Fieldays – Hort as a Career

17 Jun 2016


Fieldays seem a little quieter this year.  Indicators are that there are many horticulturists attending, but not so many dairy farmers.  This is because horticulture is on a growth cycle at present and is doing well across all key exports: kiwifruit, apples, avocado, cherries, onions, and potatoes are all going strong.  Add to this our increasing domestic sales across hort products, and we’ve got a winning combination.

To keep this growth cycle continuing its upward trend we need more young people entering into all of the primary sector – but particularly horticulture.

Ministers Stephen Joyce and Nathan Guy launched the Career and Education Hub at Fieldays on Wednesday, designed to attract school leavers into the primary industries. The Ministers stressed the need for up to 50,000 people to take up careers in the primary sector over the next 10 years.  They also pointed to the vast range of skills and careers that the primary sector offers. This was repeated inside the hub, where interactive sessions are available with some of the young primary sector leaders talking about the career opportunities.

Hort makes up about half that number; we need 25,000 new workers over the next decade.

Horticulture is a tough field. It’s labour and skill intensive, and without access to both permanent and seasonal labour the growth we want just isn’t possible. Every horticultural job requires care and skill if the piece of fruit or vegetable is going to be the best possible quality and is going to give the best eating experience, which translates into profit, (especially in the lucrative exports market), which translates into pay rates that reward skill.
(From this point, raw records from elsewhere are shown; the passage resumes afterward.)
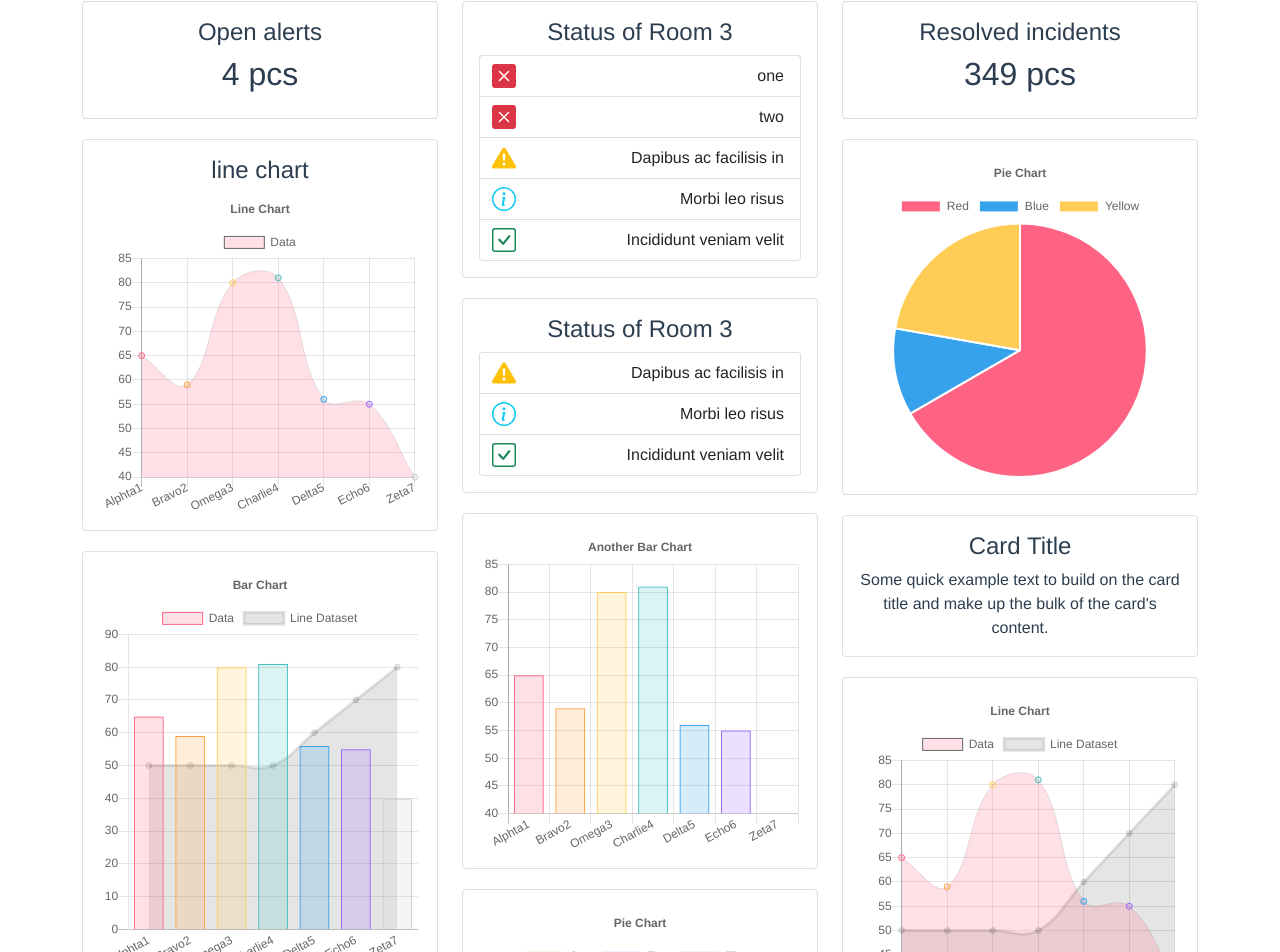
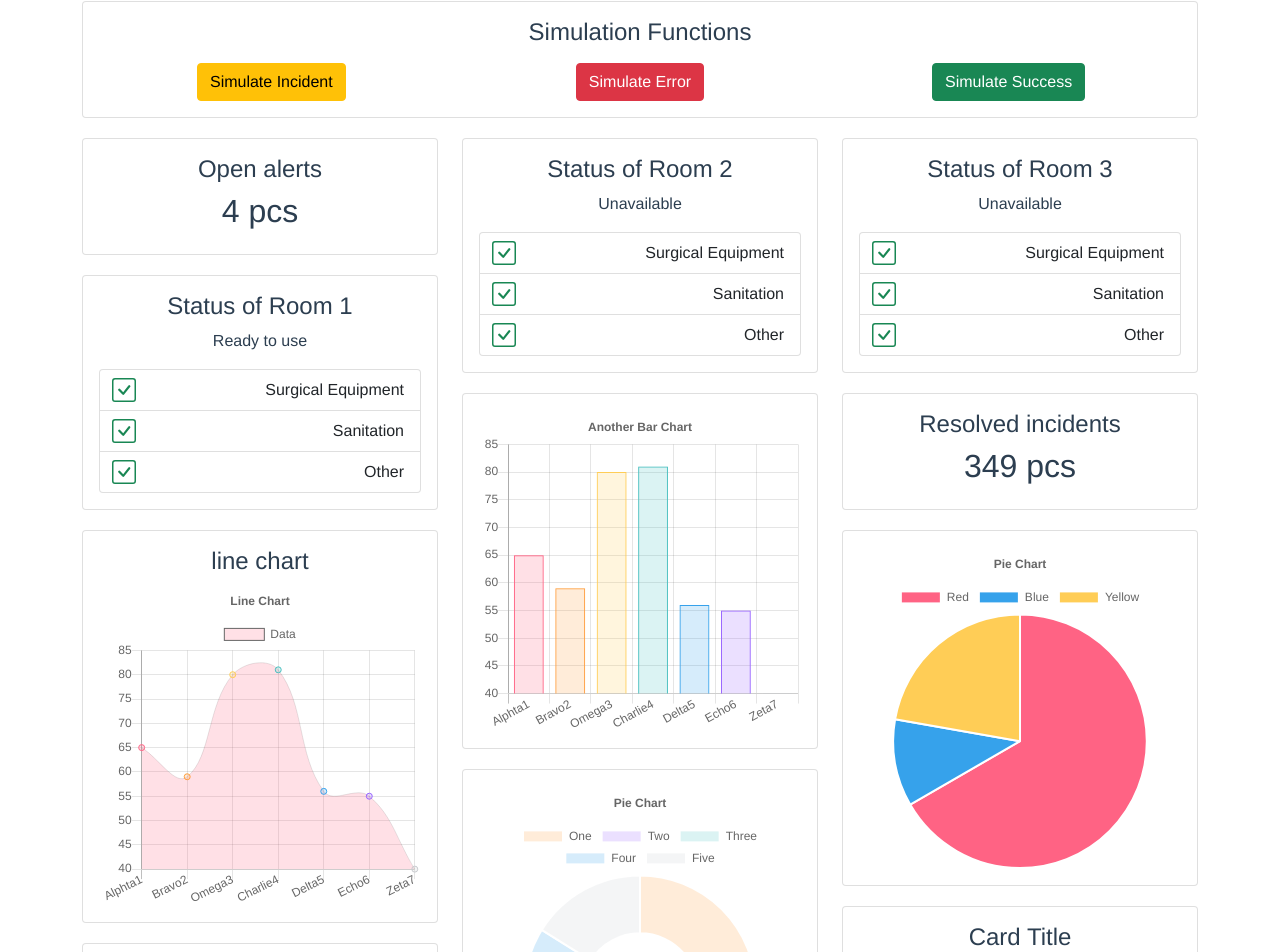
Before and after one commit to ErnoViitanen-LUT/platforms-dashboard, a Vue app: page / in a window 1280 px wide. Shown: the part 119-1071 px from the top of the page. Built offline with nearby package versions, Linux system fonts and the light colour scheme.

Commit message:
basic simulation

```diff
--- a/src/App.vue
+++ b/src/App.vue
@@ -4,42 +4,57 @@
       <b-row cols="1">
         <b-col>
           <b-card>
-            <b-card-text>
-              <h2 class="card-title">Surgical Tech Dashboard</h2>
-            </b-card-text>
+            <b-card-text> <h2 class="card-title">Surgical Tech Dashboard</h2> </b-card-text>
+          </b-card>
+        </b-col>
+      </b-row>
+      <b-row cols="1">
+        <b-col>
+          <b-card>
+            <b-card-text> <h4 class="card-title">Simulation Functions</h4> </b-card-text>
+
+            <b-row cols="3">
+              <b-col>
+                <button @click="simulateIncident" type="button" class="btn btn-warning">Simulate Incident</button>
+              </b-col>
+              <b-col>
+                <button @click="simulateError" type="button" class="btn btn-danger">Simulate Error</button>
+              </b-col>
+              <b-col>
+                <button @click="simulateSuccess" type="button" class="btn btn-success">Simulate Success</button>
+              </b-col>
+            </b-row>
           </b-card>
         </b-col>
       </b-row>
       <b-row cols-md="2" cols-lg="3">
         <b-col>
-          <b-card title="Open alerts">
-            <h2 class="card-title">4 pcs</h2>
-          </b-card>
-          <b-card title="line chart"><LineChart :chartData="barData" :options="lineOptions" /></b-card>
-          <b-card><BarChart :chartData="mixedData" :options="barOptions" /></b-card>
+          <card :title="`Open alerts`" :text-large="`4 pcs`"></card>
+          <card :title="`Status of Room 1`" :text="`Ready to use`" :items="roomStatus.room1"></card>
+          <b-card title="line chart"><LineChart :chartData="dataBar" :options="lineOptions" /></b-card>
+          <b-card><BarChart :chartData="dataMixed" :options="barOptions" /></b-card>
         </b-col>
         <b-col>
-          <list :items="dangers"> text</list>
-          <list> </list>
-          <b-card><BarChart :chartData="barData" :options="horizontalOptions" /></b-card>
-          <b-card><DoughnutChart :chartData="doughtnutData" :options="pieOptions" /></b-card>
-          <b-card title="Card Title">
-            <b-card-text>
-              Some quick example text to build on the card title and make up the bulk of the card's content.
-            </b-card-text>
-          </b-card>
+          <card :title="`Status of Room 2`" :text="`Unavailable`" :items="roomStatus.room2"></card>
+          <b-card><BarChart :chartData="dataBar" :options="horizontalOptions" /></b-card>
+          <b-card><DoughnutChart :chartData="dataDoughtnut" :options="pieOptions" /></b-card>
+
+          <card
+            :title="`Card Title`"
+            :text="`Some quick example text to build on the card title and make up the bulk of the card's content.`"
+          >
+          </card>
         </b-col>
         <b-col>
-          <b-card title="Resolved incidents">
-            <h2 class="card-title">349 pcs</h2>
-          </b-card>
-          <b-card><PieChart :chartData="pieData" :options="pieOptions" /></b-card>
-          <b-card title="Card Title">
-            <b-card-text>
-              Some quick example text to build on the card title and make up the bulk of the card's content.
-            </b-card-text>
-          </b-card>
-          <b-card><LineChart :chartData="mixedData" :options="lineOptions" /></b-card>
+          <card :title="`Status of Room 3`" :text="`Unavailable`" :items="roomStatus.room3"></card>
+          <card :title="`Resolved incidents`" :text-large="`349 pcs`"></card>
+          <b-card><PieChart :chartData="dataPie" :options="pieOptions" /></b-card>
+          <card
+            :title="`Card Title`"
+            :text="`Some quick example text to build on the card title and make up the bulk of the card's content.`"
+          >
+          </card>
+          <b-card><LineChart :chartData="dataMixed" :options="lineOptions" /></b-card>
         </b-col>
       </b-row>
     </b-container>
@@ -51,11 +66,15 @@ import LineChart from './components/LineChart.vue'
 import BarChart from './components/BarChart.vue'
 import PieChart from './components/PieChart.vue'
 import DoughnutChart from './components/DoughnutChart.vue'
-import BarData from './assets/bar.json'
-import PieData from './assets/pie.json'
-import MixedData from './assets/mixed.json'
-import DoughnutData from './assets/doughnut.json'
 import List from './components/List.vue'
+import Card from './components/Card.vue'
+import FileBar from './assets/bar.json'
+import FilePie from './assets/pie.json'
+import FileMixed from './assets/mixed.json'
+import FileDoughnut from './assets/doughnut.json'
+import FileStatusOk from './assets/status-ok.json'
+import FileStatusFail from './assets/status-fail.json'
+import FileStatusMixed from './assets/status-mixed.json'
 
 export default {
   name: 'App',
@@ -64,15 +83,28 @@ export default {
     BarChart,
     DoughnutChart,
     PieChart,
-    List
+    List,
+    Card
   },
   data() {
     return {
-      barData: BarData,
-      pieData: PieData,
-      mixedData: MixedData,
-      doughtnutData: DoughnutData,
-      dangers: [{ text: 'one' }, { text: 'two' }],
+      dataBar: FileBar,
+      dataPie: FilePie,
+      dataMixed: FileMixed,
+      dataDoughtnut: FileDoughnut,
+      simuStatus: 'success',
+      roomStatus: {
+        room1: [],
+        room2: [],
+        room3: []
+      },
+      dataStatusMixed: FileStatusMixed,
+      /*[
+        { text: 'one', type: 'danger' },
+        { text: 'two', type: 'info' },
+        { text: 'three', type: 'success' },
+        { text: 'four', type: 'warning' }
+      ]*/
       lineOptions: {
         title: {
           display: true,
@@ -154,7 +186,30 @@ export default {
     this.fillData()
   },
   methods: {
-    fillData() {}
+    fillData() {
+      if (this.simuStatus === 'error') {
+        this.roomStatus.room2 = FileStatusFail
+      } else if (this.simuStatus === 'incident') {
+        this.roomStatus.room1 = FileStatusFail
+        this.roomStatus.room3 = FileStatusMixed
+      } else {
+        this.roomStatus.room1 = FileStatusOk
+        this.roomStatus.room2 = FileStatusOk
+        this.roomStatus.room3 = FileStatusOk
+      }
+    },
+    simulateError() {
+      this.simuStatus = 'error'
+      this.fillData()
+    },
+    simulateSuccess() {
+      this.simuStatus = 'success'
+      this.fillData()
+    },
+    simulateIncident() {
+      this.simuStatus = 'incident'
+      this.fillData()
+    }
   }
 }
 </script>
--- /dev/null
+++ b/src/assets/status-fail.json
@@ -0,0 +1,14 @@
+[{
+      "text": "Surgical Equipment",
+      "type": "success"
+   },
+   {
+      "text": "Sanitation",
+      "type": "danger"
+   },
+
+   {
+      "text": "Other",
+      "type": "success"
+   }
+]
--- /dev/null
+++ b/src/assets/status-mixed.json
@@ -0,0 +1,14 @@
+[{
+      "text": "Surgical Equipment",
+      "type": "danger"
+   },
+   {
+      "text": "Sanitation",
+      "type": "success"
+   },
+
+   {
+      "text": "Other",
+      "type": "warning"
+   }
+]
--- /dev/null
+++ b/src/assets/status-ok.json
@@ -0,0 +1,14 @@
+[{
+      "text": "Surgical Equipment",
+      "type": "success"
+   },
+   {
+      "text": "Sanitation",
+      "type": "success"
+   },
+
+   {
+      "text": "Other",
+      "type": "success"
+   }
+]
--- /dev/null
+++ b/src/components/Card.vue
@@ -0,0 +1,51 @@
+<template>
+  <b-card :title="title">
+    <!-- <b-icon icon="exclamation-triangle-fill" scale="1.5" variant="warning"></b-icon>-->
+    <h2 v-if="textLarge" class="card-title">{{ textLarge }}</h2>
+    <b-card-text v-if="text">{{ text }}</b-card-text>
+    <b-list-group v-if="items">
+      <b-list-group-item
+        v-for="item in this.items"
+        :key="item.text"
+        class="d-flex justify-content-between align-items-center"
+      >
+        <b-icon v-if="item.type === 'danger'" icon="x-square-fill" scale="1.5" variant="danger"></b-icon>
+        <b-icon v-else-if="item.type === 'success'" icon="check-square" scale="1.5" variant="success"></b-icon>
+        <b-icon
+          v-else-if="item.type === 'warning'"
+          icon="exclamation-triangle-fill"
+          scale="1.5"
+          variant="warning"
+        ></b-icon>
+        <b-icon v-else icon="info-circle" scale="1.5" variant="info"></b-icon>
+        {{ item.text }}
+      </b-list-group-item>
+    </b-list-group>
+  </b-card>
+</template>
+<script>
+export default {
+  props: {
+    title: {
+      type: String,
+      default: ''
+    },
+    items: {
+      type: Array,
+      default: () => []
+    },
+    text: {
+      type: String,
+      default: ''
+    },
+    icon: {
+      type: String,
+      default: ''
+    },
+    'text-large': {
+      type: String,
+      default: ''
+    }
+  }
+}
+</script>
--- a/src/components/List.vue
+++ b/src/components/List.vue
@@ -1,5 +1,5 @@
 <template>
-  <b-card title="Status of Room 3">
+  <b-card :title="title">
     <b-card-text>
       <b-list-group>
         <b-list-group-item
@@ -7,20 +7,16 @@
           :key="item.text"
           class="d-flex justify-content-between align-items-center"
         >
-          <b-icon icon="x-square-fill" scale="1.5" variant="danger"></b-icon>
+          <b-icon v-if="item.type === 'danger'" icon="x-square-fill" scale="1.5" variant="danger"></b-icon>
+          <b-icon v-else-if="item.type === 'success'" icon="check-square" scale="1.5" variant="success"></b-icon>
+          <b-icon
+            v-else-if="item.type === 'warning'"
+            icon="exclamation-triangle-fill"
+            scale="1.5"
+            variant="warning"
+          ></b-icon>
+          <b-icon v-else icon="info-circle" scale="1.5" variant="info"></b-icon>
           {{ item.text }}
-        </b-list-group-item>
-        <b-list-group-item class="d-flex justify-content-between align-items-center">
-          <b-icon icon="exclamation-triangle-fill" scale="1.5" variant="warning"></b-icon>
-          Dapibus ac facilisis in
-        </b-list-group-item>
-        <b-list-group-item class="d-flex justify-content-between align-items-center">
-          <b-icon icon="info-circle" scale="1.5" variant="info"></b-icon>
-          Morbi leo risus
-        </b-list-group-item>
-        <b-list-group-item class="d-flex justify-content-between align-items-center">
-          <b-icon icon="check-square" scale="1.5" variant="success"></b-icon>
-          Incididunt veniam velit
         </b-list-group-item>
       </b-list-group>
     </b-card-text>
@@ -29,6 +25,10 @@
 <script>
 export default {
   props: {
+    title: {
+      type: String,
+      default: ''
+    },
     items: {
       type: Array,
       default: () => []
```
So get along to the Careers and Education Hub at Fieldays to see what exciting careers there are in horticulture.

- Mike Chapman, CEO